Finally, it is the rigid duality of mind and body as a primary mode of existing in the world that Fischer rejects, using the phenomenology of perception suggested by philosopher Maurice Merleau-Ponty to advance his own novel conclusions. Consider a populace whose foundation is the collective embodiment of each other's personalities and souls. Just as figures are iterated in Fischer's art through the superimposition of images onto each other, each person is philosophically a summation of his or her cohabitants. The large scale work, Three Fates, 2010, is a reflection of the syncretism that the artist holds responsible for the creation of his body of illustrated subjects and characters. The largely barren urban landscape here depicted is not as bleak as conventional subjectivity would have us believe—to Fischer, the diluted palette is more peaceful than forbidding. In this future world, subjectivity is no longer useful therefore evolutionary theory would demand that it atrophies like a muscle in disuse, allowing us to live in a relatively neutral, colourless culture. Though the landscape is only host to two people, the artist conceives each person as a collective of thousands.
Actually, the composition is very crowded, laughed Fischer when questioned about the piece. What is obvious to him seems ironic given the few objects to behold in many of the works in Smarter Today.
Three Fates is evidence of a recent challenge Fischer has created for himself: to be in compositional dialogue with the traditional diptych/triptych. Bisecting the large proscenium arch arrangement in this piece is a totem pole, imbued with enough life force to be considered the third fate in the image's narrative. Other possibilities for this third figure are the viewer or, interestingly, the art work positioned directly across from Three Fates in the gallery. A concerted curatorial choice by the artist and O'Born Contemporary director Natalie MacNamara, the opposing image is the tripartite Cooks Cape, 2010. Thus, the two large works were made to face each other to ignite a conversation about their similar obedience of an art historical compositional precedent. The challenge, or as Fischer describes it,
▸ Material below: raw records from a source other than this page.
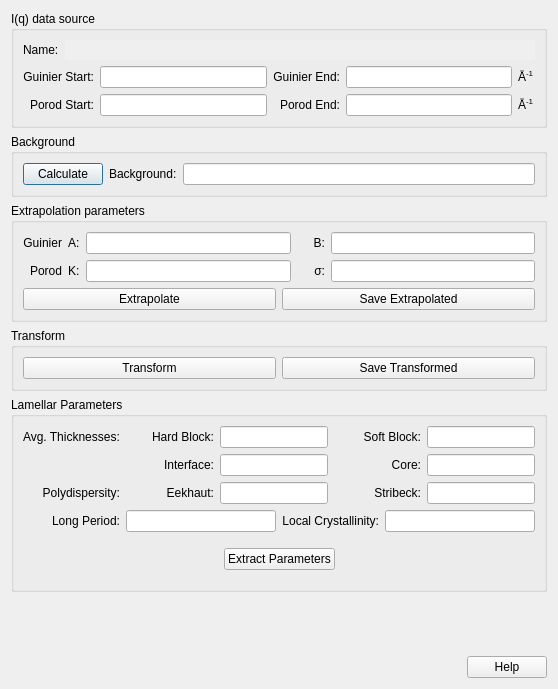
Before: the Qt Designer form src/sas/qtgui/Perspectives/Corfunc/UI/CorfuncPanel.ui in SasView/sasview, drawn with Qt 5.
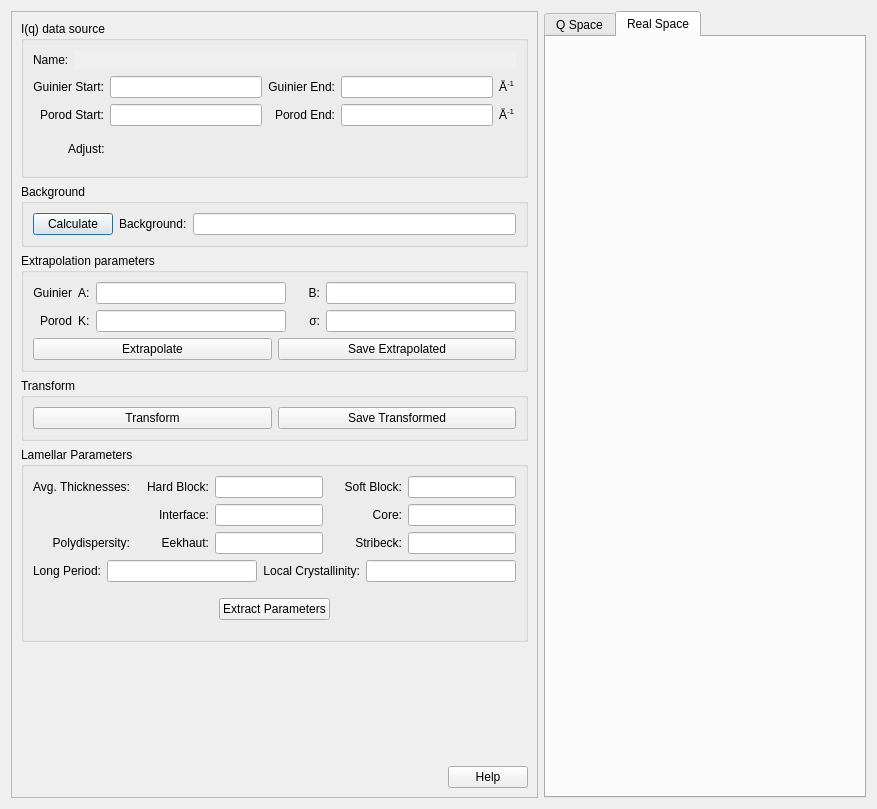
After: the same form once the commit is applied. The open tabs and pages were chosen to show the change.

Commit message: Tabs and other aesthetic changes

Diff of the .ui file:
```diff
--- a/src/sas/qtgui/Perspectives/Corfunc/UI/CorfuncPanel.ui
+++ b/src/sas/qtgui/Perspectives/Corfunc/UI/CorfuncPanel.ui
@@ -6,8 +6,8 @@
    <rect>
     <x>0</x>
     <y>0</y>
-    <width>558</width>
-    <height>689</height>
+    <width>877</width>
+    <height>809</height>
    </rect>
   </property>
   <property name="sizePolicy">
@@ -19,51 +19,31 @@
   <property name="windowTitle">
    <string>Corfunc</string>
   </property>
-  <layout class="QGridLayout" name="gridLayout_4">
-   <item row="1" column="0">
-    <widget class="QGroupBox" name="groupBox_5">
+  <layout class="QHBoxLayout" name="horizontalLayout_8">
+   <item>
+    <widget class="QFrame" name="frame">
      <property name="sizePolicy">
-      <sizepolicy hsizetype="Preferred" vsizetype="Fixed">
+      <sizepolicy hsizetype="Fixed" vsizetype="MinimumExpanding">
        <horstretch>0</horstretch>
        <verstretch>0</verstretch>
       </sizepolicy>
      </property>
-     <property name="title">
-      <string>Background</string>
+     <property name="frameShape">
+      <enum>QFrame::StyledPanel</enum>
      </property>
-     <layout class="QGridLayout" name="gridLayout_7">
-      <item row="0" column="0">
-       <layout class="QHBoxLayout" name="horizontalLayout_6">
-        <item>
-         <widget class="QPushButton" name="cmdCalculateBg">
-          <property name="text">
-           <string>Calculate</string>
-          </property>
-         </widget>
-        </item>
+     <property name="frameShadow">
+      <enum>QFrame::Raised</enum>
+     </property>
+     <layout class="QVBoxLayout" name="verticalLayout_2">
         <item>
-         <widget class="QLabel" name="label">
-          <property name="text">
-           <string>Background:</string>
-          </property>
-         </widget>
-        </item>
-        <item>
-         <widget class="QLineEdit" name="txtBackground">
-          <property name="sizePolicy">
-           <sizepolicy hsizetype="MinimumExpanding" vsizetype="Fixed">
-            <horstretch>0</horstretch>
-            <verstretch>0</verstretch>
-           </sizepolicy>
-          </property>
-         </widget>
-        </item>
-       </layout>
-      </item>
-     </layout>
-    </widget>
-   </item>
-   <item row="0" column="0">
+       <layout class="QVBoxLayout" name="verticalLayout_3">
+        <property name="sizeConstraint">
+         <enum>QLayout::SetDefaultConstraint</enum>
+        </property>
+        <property name="bottomMargin">
+         <number>0</number>
+        </property>
+        <item>
     <widget class="QGroupBox" name="groupBox">
      <property name="sizePolicy">
       <sizepolicy hsizetype="MinimumExpanding" vsizetype="Fixed">
@@ -218,10 +198,247 @@
         </item>
        </layout>
       </item>
-     </layout>
-    </widget>
-   </item>
-   <item row="4" column="0">
+           <item row="2" column="0">
+            <layout class="QHBoxLayout" name="sliderLayout">
+             <property name="leftMargin">
+              <number>35</number>
+             </property>
+             <property name="topMargin">
+              <number>10</number>
+             </property>
+             <property name="rightMargin">
+              <number>30</number>
+             </property>
+             <property name="bottomMargin">
+              <number>10</number>
+             </property>
+             <item>
+              <widget class="QLabel" name="label_3">
+               <property name="text">
+                <string>Adjust:</string>
+               </property>
+              </widget>
+             </item>
+            </layout>
+           </item>
+          </layout>
+         </widget>
+        </item>
+        <item>
+         <widget class="QGroupBox" name="groupBox_5">
+          <property name="sizePolicy">
+           <sizepolicy hsizetype="Preferred" vsizetype="Fixed">
+            <horstretch>0</horstretch>
+            <verstretch>0</verstretch>
+           </sizepolicy>
+          </property>
+          <property name="title">
+           <string>Background</string>
+          </property>
+          <layout class="QGridLayout" name="gridLayout_7">
+           <item row="0" column="0">
+            <layout class="QHBoxLayout" name="horizontalLayout_6">
+             <item>
+              <widget class="QPushButton" name="cmdCalculateBg">
+               <property name="text">
+                <string>Calculate</string>
+               </property>
+              </widget>
+             </item>
+             <item>
+              <widget class="QLabel" name="label">
+               <property name="text">
+                <string>Background:</string>
+               </property>
+              </widget>
+             </item>
+             <item>
+              <widget class="QLineEdit" name="txtBackground">
+               <property name="sizePolicy">
+                <sizepolicy hsizetype="MinimumExpanding" vsizetype="Fixed">
+                 <horstretch>0</horstretch>
+                 <verstretch>0</verstretch>
+                </sizepolicy>
+               </property>
+              </widget>
+             </item>
+            </layout>
+           </item>
+          </layout>
+         </widget>
+        </item>
+        <item>
+         <widget class="QGroupBox" name="groupBox_4">
+          <property name="sizePolicy">
+           <sizepolicy hsizetype="MinimumExpanding" vsizetype="Fixed">
+            <horstretch>0</horstretch>
+            <verstretch>0</verstretch>
+           </sizepolicy>
+          </property>
+          <property name="title">
+           <string>Extrapolation parameters</string>
+          </property>
+          <layout class="QGridLayout" name="gridLayout_2">
+           <item row="2" column="1">
+            <widget class="QPushButton" name="cmdSaveExtrapolation">
+             <property name="toolTip">
+              <string>Save the extrapolated data (non-transformed)</string>
+             </property>
+             <property name="text">
+              <string>Save Extrapolated</string>
+             </property>
+            </widget>
+           </item>
+           <item row="0" column="0" colspan="2">
+            <layout class="QGridLayout" name="gridLayout_5">
+             <property name="bottomMargin">
+              <number>0</number>
+             </property>
+             <item row="0" column="3">
+              <widget class="QLabel" name="label_7">
+               <property name="text">
+                <string>     B:</string>
+               </property>
+               <property name="alignment">
+                <set>Qt::AlignRight|Qt::AlignTrailing|Qt::AlignVCenter</set>
+               </property>
+              </widget>
+             </item>
+             <item row="0" column="4">
+              <widget class="QLineEdit" name="txtGuinierB">
+               <property name="readOnly">
+                <bool>true</bool>
+               </property>
+              </widget>
+             </item>
+             <item row="0" column="0">
+              <widget class="QLabel" name="label_8">
+               <property name="text">
+                <string>Guinier</string>
+               </property>
+               <property name="alignment">
+                <set>Qt::AlignRight|Qt::AlignTrailing|Qt::AlignVCenter</set>
+               </property>
+              </widget>
+             </item>
+             <item row="0" column="2">
+              <widget class="QLineEdit" name="txtGuinierA">
+               <property name="readOnly">
+                <bool>true</bool>
+               </property>
+              </widget>
+             </item>
+             <item row="0" column="1">
+              <widget class="QLabel" name="label_6">
+               <property name="text">
+                <string>A:</string>
+               </property>
+              </widget>
+             </item>
+             <item row="1" column="0">
+              <widget class="QLabel" name="label_9">
+               <property name="text">
+                <string>Porod</string>
+               </property>
+               <property name="alignment">
+                <set>Qt::AlignRight|Qt::AlignTrailing|Qt::AlignVCenter</set>
+               </property>
+              </widget>
+             </item>
+             <item row="1" column="1">
+              <widget class="QLabel" name="label_10">
+               <property name="text">
+                <string>K:</string>
+               </property>
+              </widget>
+             </item>
+             <item row="1" column="2">
+              <widget class="QLineEdit" name="txtPorodK">
+               <property name="readOnly">
+                <bool>true</bool>
+               </property>
+              </widget>
+             </item>
+             <item row="1" column="3">
+              <widget class="QLabel" name="label_11">
+               <property name="text">
+                <string>σ:</string>
+               </property>
+               <property name="alignment">
+                <set>Qt::AlignRight|Qt::AlignTrailing|Qt::AlignVCenter</set>
+               </property>
+              </widget>
+             </item>
+             <item row="1" column="4">
+              <widget class="QLineEdit" name="txtPorodSigma">
+               <property name="readOnly">
+                <bool>true</bool>
+               </property>
+              </widget>
+             </item>
+            </layout>
+           </item>
+           <item row="2" column="0">
+            <widget class="QPushButton" name="cmdExtrapolate">
+             <property name="toolTip">
+              <string>Find the Guinier and Porod extrapolations of the data as Q → 0 and Q → ∞</string>
+             </property>
+             <property name="text">
+              <string>Extrapolate</string>
+             </property>
+            </widget>
+           </item>
+          </layout>
+         </widget>
+        </item>
+        <item>
+         <widget class="QGroupBox" name="groupBox_2">
+          <property name="sizePolicy">
+           <sizepolicy hsizetype="MinimumExpanding" vsizetype="Fixed">
+            <horstretch>0</horstretch>
+            <verstretch>0</verstretch>
+           </sizepolicy>
+          </property>
+          <property name="title">
+           <string>Transform</string>
+          </property>
+          <layout class="QHBoxLayout" name="horizontalLayout_2">
+           <item>
+            <widget class="QPushButton" name="cmdTransform">
+             <property name="sizePolicy">
+              <sizepolicy hsizetype="Minimum" vsizetype="Fixed">
+               <horstretch>0</horstretch>
+               <verstretch>0</verstretch>
+              </sizepolicy>
+             </property>
+             <property name="toolTip">
+              <string>Calculate the real space correlation that matches the scattering data.</string>
+             </property>
+             <property name="text">
+              <string>Transform</string>
+             </property>
+            </widget>
+           </item>
+           <item>
+            <widget class="QPushButton" name="cmdSave">
+             <property name="sizePolicy">
+              <sizepolicy hsizetype="Minimum" vsizetype="Fixed">
+               <horstretch>0</horstretch>
+               <verstretch>0</verstretch>
+              </sizepolicy>
+             </property>
+             <property name="toolTip">
+              <string>Export the calculated real space correlation function to a file.</string>
+             </property>
+             <property name="text">
+              <string>Save Transformed</string>
+             </property>
+            </widget>
+           </item>
+          </layout>
+         </widget>
+        </item>
+        <item>
     <widget class="QGroupBox" name="groupBox_3">
      <property name="sizePolicy">
       <sizepolicy hsizetype="MinimumExpanding" vsizetype="Fixed">
@@ -307,6 +524,9 @@
           <property name="text">
            <string>Avg. Thicknesses:</string>
           </property>
+               <property name="alignment">
+                <set>Qt::AlignRight|Qt::AlignTrailing|Qt::AlignVCenter</set>
+               </property>
          </widget>
         </item>
         <item row="0" column="3">
@@ -567,131 +787,20 @@
      </layout>
     </widget>
    </item>
-   <item row="2" column="0">
-    <widget class="QGroupBox" name="groupBox_4">
-     <property name="sizePolicy">
-      <sizepolicy hsizetype="MinimumExpanding" vsizetype="Fixed">
-       <horstretch>0</horstretch>
-       <verstretch>0</verstretch>
-      </sizepolicy>
-     </property>
-     <property name="title">
-      <string>Extrapolation parameters</string>
-     </property>
-     <layout class="QGridLayout" name="gridLayout_2">
-      <item row="2" column="1">
-       <widget class="QPushButton" name="cmdSaveExtrapolation">
-        <property name="toolTip">
-         <string>Save the extrapolated data (non-transformed)</string>
-        </property>
-        <property name="text">
-         <string>Save Extrapolated</string>
-        </property>
-       </widget>
-      </item>
-      <item row="0" column="0" colspan="2">
-       <layout class="QGridLayout" name="gridLayout_5">
-        <property name="bottomMargin">
-         <number>0</number>
-        </property>
-        <item row="0" column="3">
-         <widget class="QLabel" name="label_7">
-          <property name="text">
-           <string>     B:</string>
-          </property>
-          <property name="alignment">
-           <set>Qt::AlignRight|Qt::AlignTrailing|Qt::AlignVCenter</set>
-          </property>
-         </widget>
-        </item>
-        <item row="0" column="4">
-         <widget class="QLineEdit" name="txtGuinierB">
-          <property name="readOnly">
-           <bool>true</bool>
-          </property>
-         </widget>
-        </item>
-        <item row="0" column="0">
-         <widget class="QLabel" name="label_8">
-          <property name="text">
-           <string>Guinier</string>
-          </property>
-          <property name="alignment">
-           <set>Qt::AlignRight|Qt::AlignTrailing|Qt::AlignVCenter</set>
-          </property>
-         </widget>
-        </item>
-        <item row="0" column="2">
-         <widget class="QLineEdit" name="txtGuinierA">
-          <property name="readOnly">
-           <bool>true</bool>
-          </property>
-         </widget>
-        </item>
-        <item row="0" column="1">
-         <widget class="QLabel" name="label_6">
-          <property name="text">
-           <string>A:</string>
-          </property>
-         </widget>
-        </item>
-        <item row="1" column="0">
-         <widget class="QLabel" name="label_9">
-          <property name="text">
-           <string>Porod</string>
-          </property>
-          <property name="alignment">
-           <set>Qt::AlignRight|Qt::AlignTrailing|Qt::AlignVCenter</set>
-          </property>
-         </widget>
-        </item>
-        <item row="1" column="1">
-         <widget class="QLabel" name="label_10">
-          <property name="text">
-           <string>K:</string>
-          </property>
-         </widget>
-        </item>
-        <item row="1" column="2">
-         <widget class="QLineEdit" name="txtPorodK">
-          <property name="readOnly">
-           <bool>true</bool>
-          </property>
-         </widget>
-        </item>
-        <item row="1" column="3">
-         <widget class="QLabel" name="label_11">
-          <property name="text">
-           <string>σ:</string>
-          </property>
-          <property name="alignment">
-           <set>Qt::AlignRight|Qt::AlignTrailing|Qt::AlignVCenter</set>
-          </property>
-         </widget>
-        </item>
-        <item row="1" column="4">
-         <widget class="QLineEdit" name="txtPorodSigma">
-          <property name="readOnly">
-           <bool>true</bool>
-          </property>
-         </widget>
-        </item>
-       </layout>
-      </item>
-      <item row="2" column="0">
-       <widget class="QPushButton" name="cmdExtrapolate">
-        <property name="toolTip">
-         <string>Find the Guinier and Porod extrapolations of the data as Q → 0 and Q → ∞</string>
-        </property>
-        <property name="text">
-         <string>Extrapolate</string>
-        </property>
-       </widget>
-      </item>
-     </layout>
-    </widget>
-   </item>
-   <item row="6" column="0">
+        <item>
+         <spacer name="verticalSpacer">
+          <property name="orientation">
+           <enum>Qt::Vertical</enum>
+          </property>
+          <property name="sizeHint" stdset="0">
+           <size>
+            <width>20</width>
+            <height>1</height>
+           </size>
+          </property>
+         </spacer>
+        </item>
+        <item>
     <layout class="QHBoxLayout" name="horizontalLayout_5">
      <item>
       <spacer name="horizontalSpacer">
@@ -715,65 +824,43 @@
      </item>
     </layout>
    </item>
-   <item row="3" column="0">
-    <widget class="QGroupBox" name="groupBox_2">
-     <property name="sizePolicy">
-      <sizepolicy hsizetype="MinimumExpanding" vsizetype="Fixed">
-       <horstretch>0</horstretch>
-       <verstretch>0</verstretch>
-      </sizepolicy>
-     </property>
-     <property name="title">
-      <string>Transform</string>
-     </property>
-     <layout class="QHBoxLayout" name="horizontalLayout_2">
-      <item>
-       <widget class="QPushButton" name="cmdTransform">
-        <property name="sizePolicy">
-         <sizepolicy hsizetype="Minimum" vsizetype="Fixed">
-          <horstretch>0</horstretch>
-          <verstretch>0</verstretch>
-         </sizepolicy>
-        </property>
-        <property name="toolTip">
-         <string>Calculate the real space correlation that matches the scattering data.</string>
-        </property>
-        <property name="text">
-         <string>Transform</string>
-        </property>
+       </layout>
+      </item>
+     </layout>
        </widget>
       </item>
       <item>
-       <widget class="QPushButton" name="cmdSave">
+    <widget class="QTabWidget" name="tabWidget">
         <property name="sizePolicy">
-         <sizepolicy hsizetype="Minimum" vsizetype="Fixed">
+      <sizepolicy hsizetype="Expanding" vsizetype="Expanding">
           <horstretch>0</horstretch>
           <verstretch>0</verstretch>
          </sizepolicy>
         </property>
-        <property name="toolTip">
-         <string>Export the calculated real space correlation function to a file.</string>
-        </property>
-        <property name="text">
-         <string>Save Transformed</string>
-        </property>
-       </widget>
+     <property name="currentIndex">
+      <number>0</number>
+     </property>
+     <widget class="QWidget" name="tab">
+      <attribute name="title">
+       <string>Q Space</string>
+      </attribute>
+      <layout class="QVBoxLayout" name="verticalLayout_5">
+       <item>
+        <layout class="QVBoxLayout" name="qSpaceLayout"/>
       </item>
      </layout>
     </widget>
-   </item>
-   <item row="5" column="0">
-    <spacer name="verticalSpacer">
-     <property name="orientation">
-      <enum>Qt::Vertical</enum>
-     </property>
-     <property name="sizeHint" stdset="0">
-      <size>
-       <width>20</width>
-       <height>1</height>
-      </size>
-     </property>
-    </spacer>
+     <widget class="QWidget" name="tab_2">
+      <attribute name="title">
+       <string>Real Space</string>
+      </attribute>
+      <layout class="QVBoxLayout" name="verticalLayout_7">
+       <item>
+        <layout class="QVBoxLayout" name="realSpaceLayout"/>
+       </item>
+      </layout>
+     </widget>
+    </widget>
    </item>
   </layout>
  </widget>
```
Lines whose indentation alone changed are shown as unchanged. The commit also changes 2 other files.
risk in working with the diptych or triptych format is allowing an image to exist when different realities are positioned to reflect each other—the adjacent two/three sides expose the fact that their subjectivities do not necessarily agree. There is a risk in getting lost in the work, as if the worlds are facing mirrors wherein your reflection becomes so dislocated that it can actually disappear. Theoretically, the totem in Three Fates acts as the joint in a mirror between the two subject bodies, putting both or either in danger of extinction. Frankly, in an imagined world where subjectivity has been eliminated and only collective identities exist, the transformation of material bodies to virtual whispers seems completely à propos.
Originally posted on artbarrage.com
1. Caoimhim Mac Giolla Leith,
Surveying Contemporary Painting, Circa, No. 109, (2004): 58
2. David Sylvester, Interviews with Francis Bacon, (London: Thames & Hudson,1993), 40
3. Alex Fischer,
First Year Practice Draft, 15 November, 2010